:: Record set ::

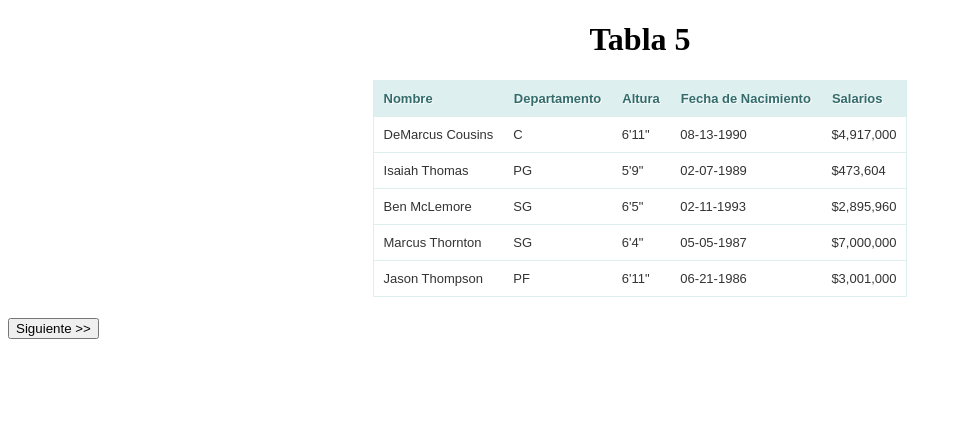
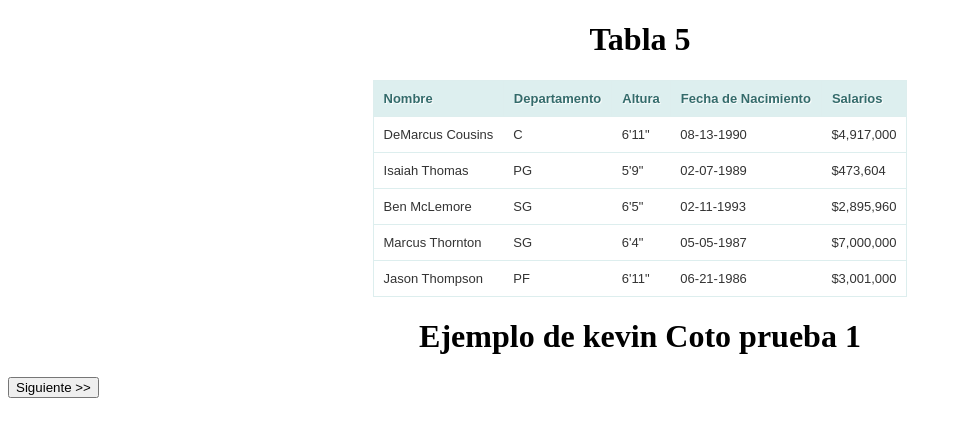
Before and after one commit to JesusZRam/Tablas_ejemplo1, a plain HTML site: page tabla-5.html in a window 1280 px wide. Shown: the whole page, without its empty margins (0-962 px from the left). Drawn offline with Linux system fonts and the light colour scheme.

Commit message:
Prueba de kevin

```diff
--- a/tabla-5.html
+++ b/tabla-5.html
@@ -55,7 +55,9 @@
         </tr>
     </tbody>
 </table>
+<h1>Ejemplo de kevin Coto prueba 1</h1>
 </center>
 </body>
+
 <button onclick="location.href='index.html'"" >Siguiente >> </button>
 </html>
```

:: Task description ::
What number of lines in the listing above hold the string "html"? Give that number and nothing else.

:: Response to this task ::
5